Brenna's Recovery Story

"My addiction lead to my recovery" - Brenna


My name is Brenna (@sobrennity) and I am a 29 year old recovering alcoholic. I celebrate my sobriety daily, but especially on April 23 yearly. I recently celebrated 41 months and I am just as amazed as you are. Never in a million years did I think I’d make it to see 29, but here we are. I am figuring it out and rocking my recovery daily.

I started drinking at 13 years old. I can remember who I was with, where I was, how it made me feel, and surprisingly - how it tasted. My “friends” and I were at their grandparents cabin in Ste. Genevieve county and go figure - the grandparents weren't home. I felt cool. I wanted to be as cool as the older kids who were very much present at this party. I first tasted bud light knowing that it didn’t taste good and I faked it. I even tried my first cigarette and never looked back.

My life changed drastically after I began drinking. I would make plans revolving around alcohol, spending money, and sleepless nights. I started hanging out with not so nice people and making poor decisions. These decisions would eventually drive me away. At 19 years old, I made the biggest decision of my entire life and that was to move far away. I knew that I needed more in life than depressive episodes, binge drinking, and nightly panic attacks.

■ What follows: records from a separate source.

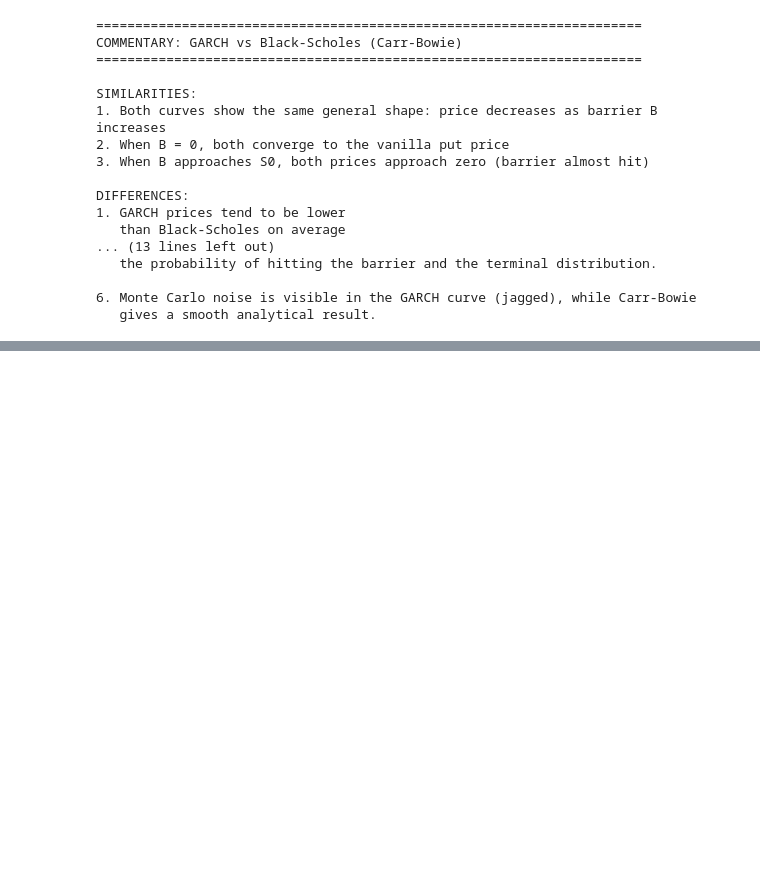
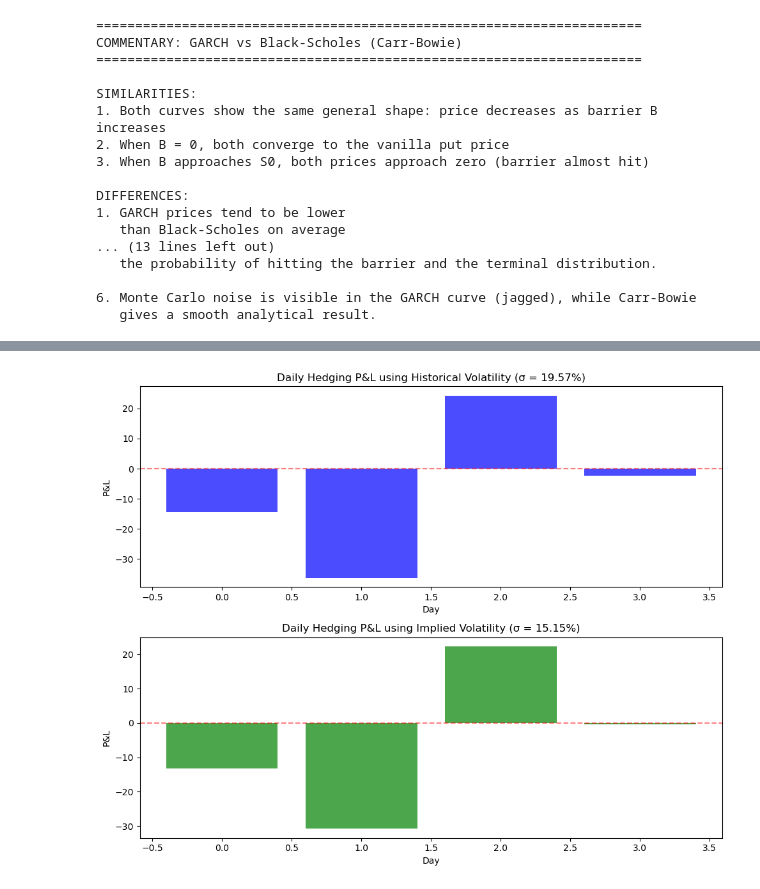
Before and after one commit to CarlottaSeal/ADM-hw4, a Jupyter notebook: hw4-v2.ipynb, the cells around one changed output, grey strips where cells are left out. Saved outputs shown, nothing was run; the diff lists cells and outputs as text; code cells hidden in the pictures; blank space fills up the shorter version.

```diff
--- a/hw4-v2.ipynb
+++ b/hw4-v2.ipynb
@@ -893,0 +1007,3 @@ DIFFERENCES:
+# %%
+spxOptionsData2 = pd.merge(forwardTermStructures, spxOptionsData, on=['As of Date', 'Expiration Date'])
+print("Merged data shape:", spxOptionsData2.shape)
@@ -893,0 +1055,8 @@ DIFFERENCES:
+# %%
+C = option_data['Call Premium'].values
+tau = option_data['Time to Expiration'].values
+S = option_data['Underlying Price'].values
+
+print(f"Spot prices S: {S}")
+print(f"Call prices C: {C}")
+print(f"Time to expiration tau: {tau}")
@@ -893,0 +1067,3 @@ DIFFERENCES:
+# %%
+sigma1 = np.log(S / np.roll(S, 1))[1:].std() * np.sqrt(252.0)
+print(f"Historical volatility (sigma1): {sigma1:.4f} = {sigma1*100:.2f}%")
@@ -893,0 +1072,14 @@ DIFFERENCES:
+# %%
+sigma2 = option_data['Implied Volatility'].values[0]
+print(f"Implied volatility (sigma2): {sigma2:.4f} = {sigma2*100:.2f}%")
+
+discountFactor = option_data['Discount Factor'].values[0]
+print(f"Discount Factor: {discountFactor}")
+
+forward = option_data['Forward Price'].values[0]
+print(f"Forward Price: {forward}")
+
+# Calculate risk-free rate and dividend yield
+r = -np.log(discountFactor) / tau[0]
+q = -np.log(forward * discountFactor / S[0]) / tau[0]
+print(f"Risk-free rate r: {r:.4f}, Dividend yield q: {q:.4f}")
@@ -893,0 +1137,19 @@ DIFFERENCES:
+# %%
+fig, (ax1, ax2) = plt.subplots(2, 1, figsize=(10, 8))
+
+ax1.bar(range(len(ret1)), ret1, color='blue', alpha=0.7)
+ax1.set_title(f'Daily Hedging P&L using Historical Volatility (σ = {sigma1:.2%})')
+ax1.set_xlabel('Day')
+ax1.set_ylabel('P&L')
+ax1.axhline(y=0, color='r', linestyle='--', alpha=0.5)
+
+ax2.bar(range(len(ret2)), ret2, color='green', alpha=0.7)
+ax2.set_title(f'Daily Hedging P&L using Implied Volatility (σ = {sigma2:.2%})')
+ax2.set_xlabel('Day')
+ax2.set_ylabel('P&L')
+ax2.axhline(y=0, color='r', linestyle='--', alpha=0.5)
+
+plt.tight_layout()
+plt.show()
+# %% [output]
+[figure, added]
```
Also changed, not shown: parts of 15 cells of this notebook, 1 other file.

It wasn’t until I moved away that I realized that it wasn’t about where you were or who you were with when you find an excuse to drink - you stick with it.

I was 26 and suicidal. Never in a million years, did I think I’d ever go through with taking my own life. I know how your pain transfers to those you love. I know how it feels when you lose someone you love without any explanation or reasoning. Yet, it was something I contemplated daily. April 22, 2017 started out like any other night out on the town. I turned to the bartender and ordered my usual drink (double shot of Greygoose, sprite, and a lime) in a short glass because I knew just what I needed to quiet those obnoxious voices in my head. I somehow thought that face planting on the ground, struggling to get up, and wobbling around like a toddler who is learning how to walk for the first time was cute. Boy, was I wrong and it nearly cost me my life. I went home that night, hopped in my car, and drove recklessly throughout the neighborhood. I had plans to take my life that night, but something within me spoke to me and I knew in that moment that it was not my time.


Breaking up with booze is by far the hardest, most rewarding decision I’ve ever made but with sobriety - come challenges. I have learned that it is okay to be by yourself and that some people simply don’t want you to succeed. I have learned that there are more people in this life who want you to fail. I use this as a way to push past and still be successful. I’ve learned that you’re not missing out by not going to the bar every weekend and your bank account will thank you. I’ve also learned that your mental state won’t change in a day. It takes months and months and months to get back on track. I’ve also learned that it is 1000 percent okay to ask for help when you need it and that the only ones who make you feel wrong for doing so, are the ones who are secretly fighting their own battles.

Nomo was my biggest friend when I first quit drinking and messaging the only sober person I knew at the time. His response meant everything to me in those moments. I try to be that for others who are new to recovery. The digital sponsor app has been an amazing tool in the recent months and I am so very thankful that we have these tools when we need them most.

The best part of being sober is that I no longer want to die. If I hadn’t quit when I did, I would not be here today. The people recovery has brought me to, the places I’ve experienced, the memories, and experiences are what make this all worth the while. I would 10/10 recommend this sober life. I offer you this if you are new (or old) to recovery - cling to those who bring out the best in you. 99.9% of the time, they are on a similar boat. Document your recovery journey, write to your past self, seek forgiveness, create a bucket list yearly, and follow like minded people. Those are the people who will take you places and pick your head up when you need it the most. Oh, and always remember to look on the bright side (even when the bright side isn’t so bright. You’ve got this - I, along with the rest of the sober community are rooting for you!